Sunday, April 19, 2009

Join the Arm-y

If you've ever watched the Olympic sprinters perform, it's likely you noticed their pumping, domo-arigato-Mr.-Roboto-like arms. Of course, this contrasts starkly with their marathoner counterparts, who swing their arms in a much more loose, relaxed manner. But what do the arms really do for a runner? For a sport that relies so greatly on the lower body, less attention is given to the mechanics of the upper body.

What Role Do Arms Play in Running?

Certainly, arm movement is a factor in how an individual runs. If you don't believe me, I suggest you step outside, tuck your arms behind your back, try to run (potentially at the expense of looking rather insane to the neighbors), and then profess any remaining skepticism. Many associate "pumping arms" with stronger, faster running (like in the case of a sprinter). However, contrary to popular belief, the arms really play little role in forward movement because they are not propulsive mechanisms. Rather, they serve to counter-balance the legs, moving conversely with the opposite leg, as well as each other. They react to our movement to maintain equilibrium. This explains the intense arm movement of a sprinter, who is generating an immense propulsion with their legs that must be balanced with an equally aggressive arm swing.

The arms are also perceptual appendages in that they constantly, and instinctively, gauge our perception of falling. When someone begins to fall, their reaction is to outstretch their arms to brace themselves for the ensuing impact with the ground.

For Running, What is the Proper Arm Movement?

To those guilty of frequently monitoring their running form, you can rest assured that you needn't consciously think about your arms (unless, of course, you're a baby-stroller-pusher). Their tension, swing, and angle will all adjust themselves in accordance with your leg cadence and running speed.
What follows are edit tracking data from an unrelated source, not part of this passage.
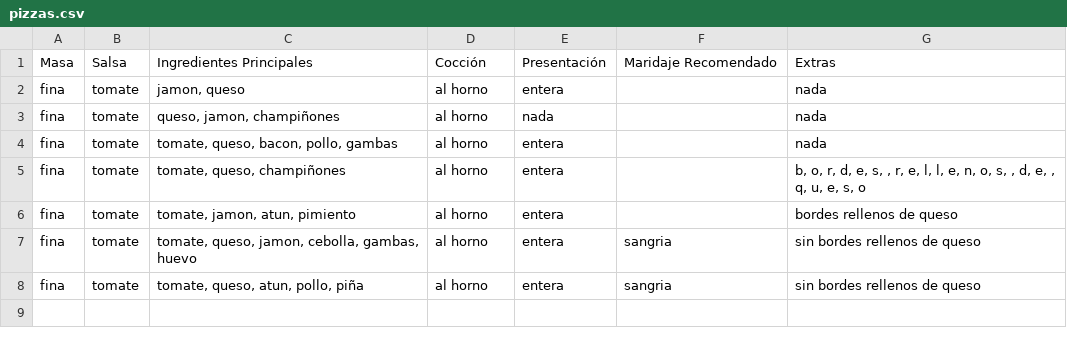
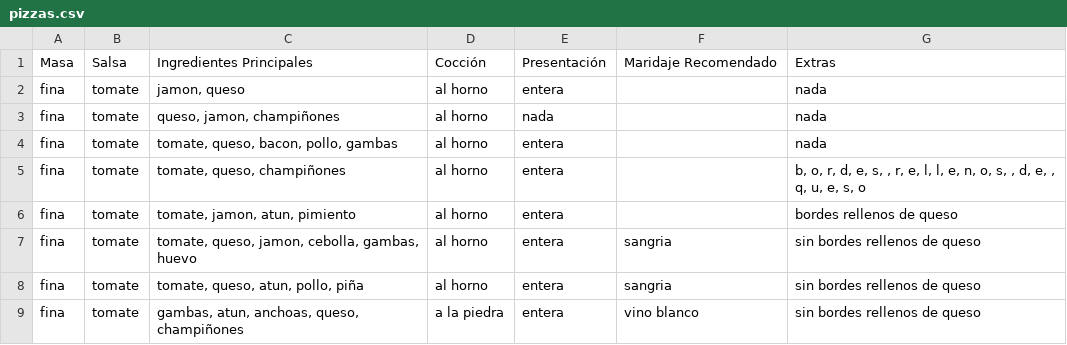
Before and after one commit to albabernal03/patrones_creacionales, a CSV file: builder_pattern/pizzas.csv, drawn as a sheet; the diff names each change by its address in the sheet, - before the commit and + after, or states it on an @@ line.

Commit message:
probamdo

```diff
--- a/builder_pattern/pizzas.csv
+++ b/builder_pattern/pizzas.csv
+row 9: fina | tomate | gambas, atun, anchoas, queso, champiñones | a la piedra | entera | vino blanco | sin bordes rellenos de queso
```
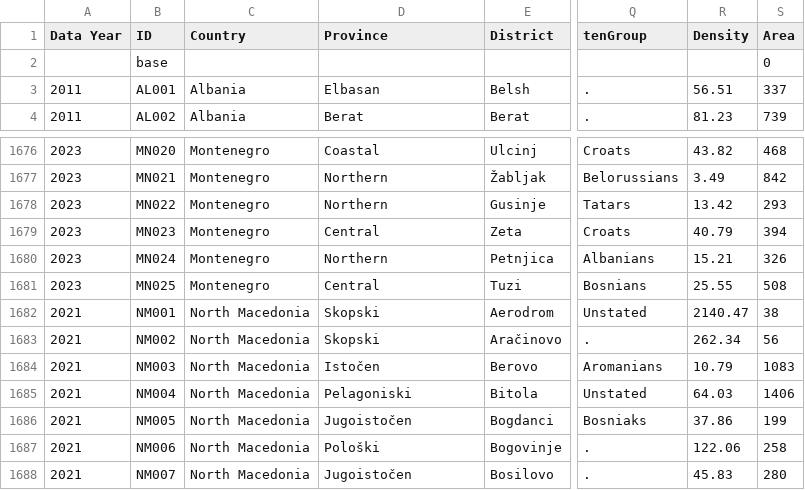
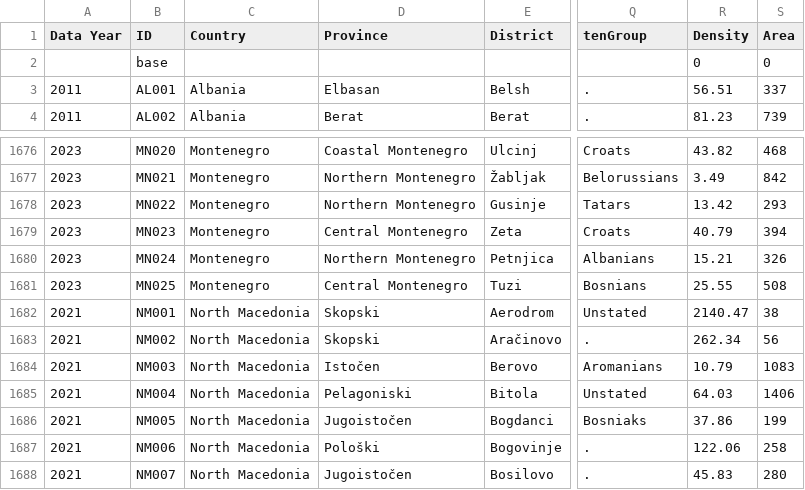
Before and after one commit to TuranKenja/vatant, a CSV file: data/southeastEurope/regionInfo.csv, drawn as a sheet; only a part is shown, gaps mark what is left out; the diff covers the shown part only; the diff names each change by its address in the sheet, - before the commit and + after, or states it on an @@ line.

Commit message:
Version 1- more regions
Added more regions to the program: Southeast Europe, West Asia, Central Asia, and North Asia.

```diff
--- a/data/southeastEurope/regionInfo.csv
+++ b/data/southeastEurope/regionInfo.csv
-R2 (Density): (empty)
+R2 (Density): 0
-D1676 (Province): Coastal
+D1676 (Province): Coastal Montenegro
-D1677:D1678 (Province): Northern
+D1677:D1678 (Province): Northern Montenegro
-D1679 (Province): Central
+D1679 (Province): Central Montenegro
-D1680 (Province): Northern
+D1680 (Province): Northern Montenegro
-D1681 (Province): Central
+D1681 (Province): Central Montenegro
```
Also changed, not shown: 52 edited cells elsewhere in this file, 34 other files.
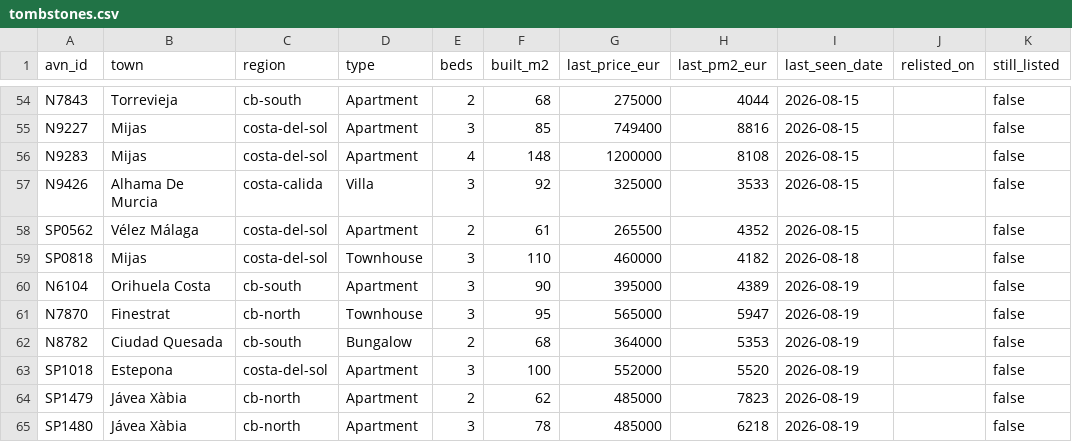
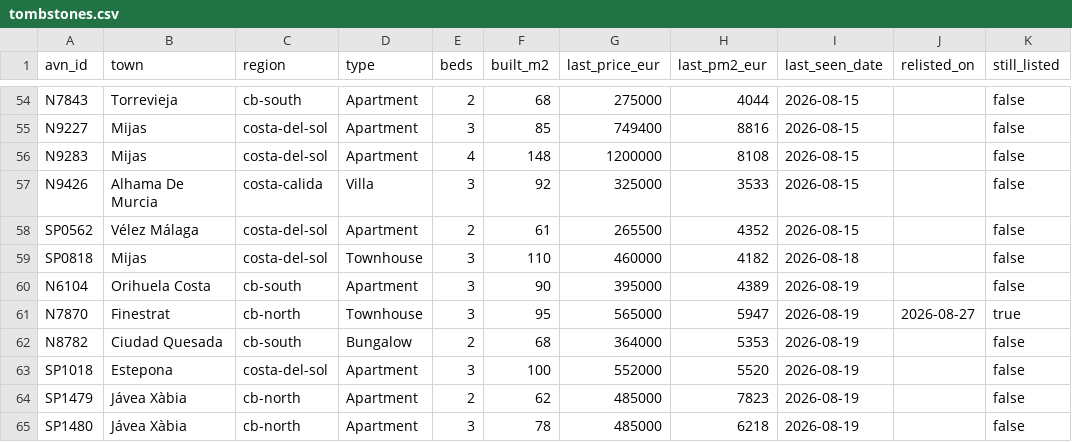
Before and after one commit to HenrikKolstad/avena-terminal, a CSV file: public/open-data/tombstones.csv, drawn as a sheet; only a part is shown, gaps mark what is left out.

```diff
--- a/public/open-data/tombstones.csv
+++ b/public/open-data/tombstones.csv
@@ -60,3 +60,3 @@ SP0818,Mijas,costa-del-sol,Townhouse,3,110,460000,4182,2026-08-18,,false
 N6104,Orihuela Costa,cb-south,Apartment,3,90,395000,4389,2026-08-19,,false
-N7870,Finestrat,cb-north,Townhouse,3,95,565000,5947,2026-08-19,,false
+N7870,Finestrat,cb-north,Townhouse,3,95,565000,5947,2026-08-19,2026-08-27,true
 N8782,Ciudad Quesada,cb-south,Bungalow,2,68,364000,5353,2026-08-19,,false
```
Also changed, not shown: public/open-data/movement-ledger.csv, public/open-data/moves.csv, 6 other files.
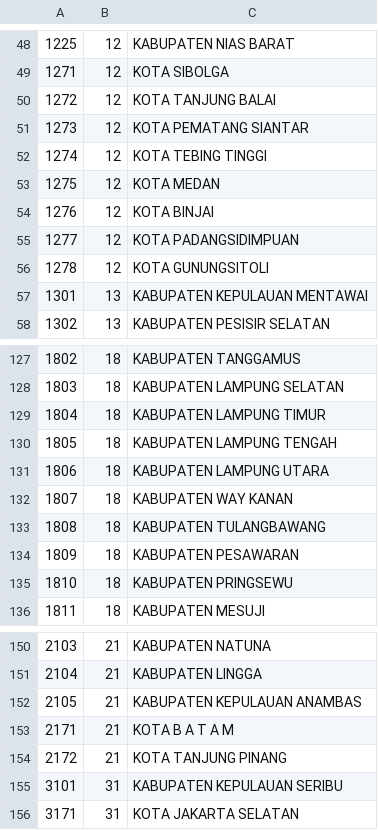
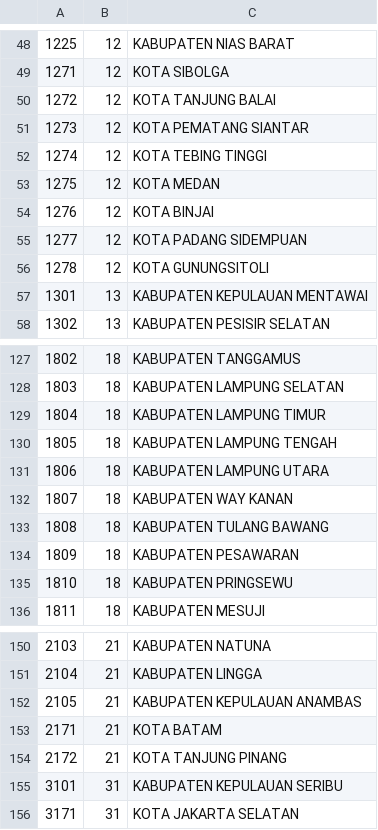
Before and after one commit to DLandDS/api-wilayah-indonesia, a CSV file: data/regencies.csv, drawn as a sheet; only a part is shown, gaps mark what is left out.

```diff
--- a/data/regencies.csv
+++ b/data/regencies.csv
@@ -54,3 +54,3 @@
 1276,12,KOTA BINJAI
-1277,12,KOTA PADANGSIDIMPUAN
+1277,12,KOTA PADANG SIDEMPUAN
 1278,12,KOTA GUNUNGSITOLI
@@ -132,3 +132,3 @@
 1807,18,KABUPATEN WAY KANAN
-1808,18,KABUPATEN TULANGBAWANG
+1808,18,KABUPATEN TULANG BAWANG
 1809,18,KABUPATEN PESAWARAN
@@ -152,3 +152,3 @@
 2105,21,KABUPATEN KEPULAUAN ANAMBAS
-2171,21,KOTA B A T A M
+2171,21,KOTA BATAM
 2172,21,KOTA TANJUNG PINANG
```
Also changed, not shown: data/districts.csv, 10 other files.
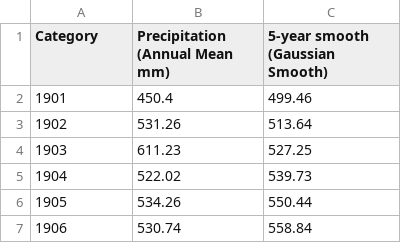
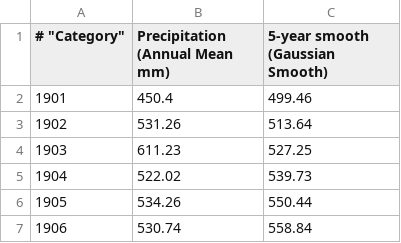
Before and after one commit to siglun/term-paper-2026-2027, a CSV file: functions/data/mean-preciptation-sweden.csv, drawn as a sheet; only a part is shown.

```diff
--- a/functions/data/mean-preciptation-sweden.csv
+++ b/functions/data/mean-preciptation-sweden.csv
@@ -1,2 +1,2 @@
-"Category","Precipitation (Annual Mean mm)","5-year smooth (Gaussian Smooth)"
+# "Category","Precipitation (Annual Mean mm)","5-year smooth (Gaussian Smooth)"
 1901,450.4,499.46
```
Also changed, not shown: 3 other files.
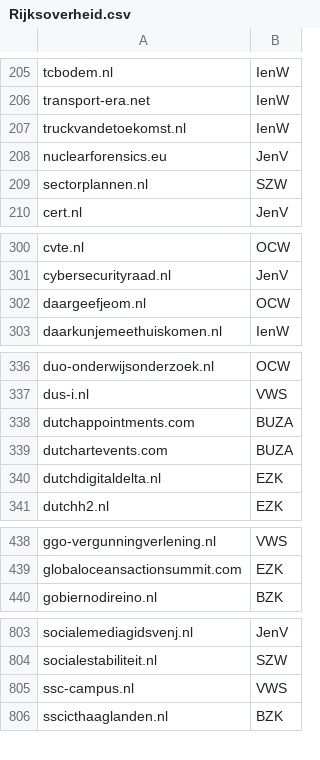
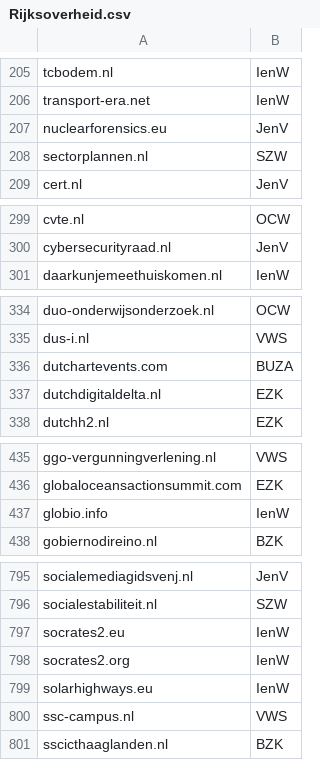
Before and after one commit to openstate/datasets, a CSV file: government_domain_names/Rijksoverheid.csv, drawn as a sheet; only a part is shown, gaps mark what is left out; the diff covers the shown part only.

```diff
--- a/government_domain_names/Rijksoverheid.csv
+++ b/government_domain_names/Rijksoverheid.csv
@@ -206,3 +206,2 @@ tcbodem.nl,IenW
 transport-era.net,IenW
-truckvandetoekomst.nl,IenW
 nuclearforensics.eu,JenV
@@ -301,3 +300,2 @@ cvte.nl,OCW
 cybersecurityraad.nl,JenV
-daargeefjeom.nl,OCW
 daarkunjemeethuiskomen.nl,IenW
@@ -337,3 +335,2 @@ duo-onderwijsonderzoek.nl,OCW
 dus-i.nl,VWS
-dutchappointments.com,BUZA
 dutchartevents.com,BUZA
@@ -439,2 +436,3 @@ ggo-vergunningverlening.nl,VWS
 globaloceansactionsummit.com,EZK
+globio.info,IenW
 gobiernodireino.nl,BZK
@@ -804,2 +796,5 @@ socialemediagidsvenj.nl,JenV
 socialestabiliteit.nl,SZW
+socrates2.eu,IenW
+socrates2.org,IenW
+solarhighways.eu,IenW
 ssc-campus.nl,VWS
```
Also changed, not shown: 2 added rows, 8 removed rows and 3 edited cells elsewhere in this file, government_domain_names/domains.csv, 2 other files.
Therefore, the notion of a "proper" arm movement does not exist, just as there is no one-size-fits-all "proper" running form. Because everyone has different body mechanics and thus runs with very individual forms, various arm movements will result to complement one's unique style.

Although a universal, proper arm movement is non-existent, remember to relax your hands and shoulders, which are common points of unnecessary tension. Even while racing, when the last thing you want to do is relax, avoid tensing up these areas, including your face. An added bonus might be a more attractive racing picture, because honestly, no one wants to buy a concrete memory of themselves with an awkward facial expression.
Whether your a Styx fan or not, pumping one's arms in a robotic fashion is unnecessary unless the running event calls for it. Let the arms be free to do their own thing, but don't allow them too much leeway lest they produce tension in other areas of the upper body. As long as you don't run with arms flailing overhead like you're on a roller coaster ride (see below), you should be okay.


  1. Cute post!

    I wish I had guns like the secod picture, sheesh, perfect!

  2. this is "Uetze" from RW, I've been experimenting with arm movement the past week. And aside from the odd looks from my neighbors, I've found that the more relaxed one is the more can focus on their leg movement rather than focusing "energy" to the upper body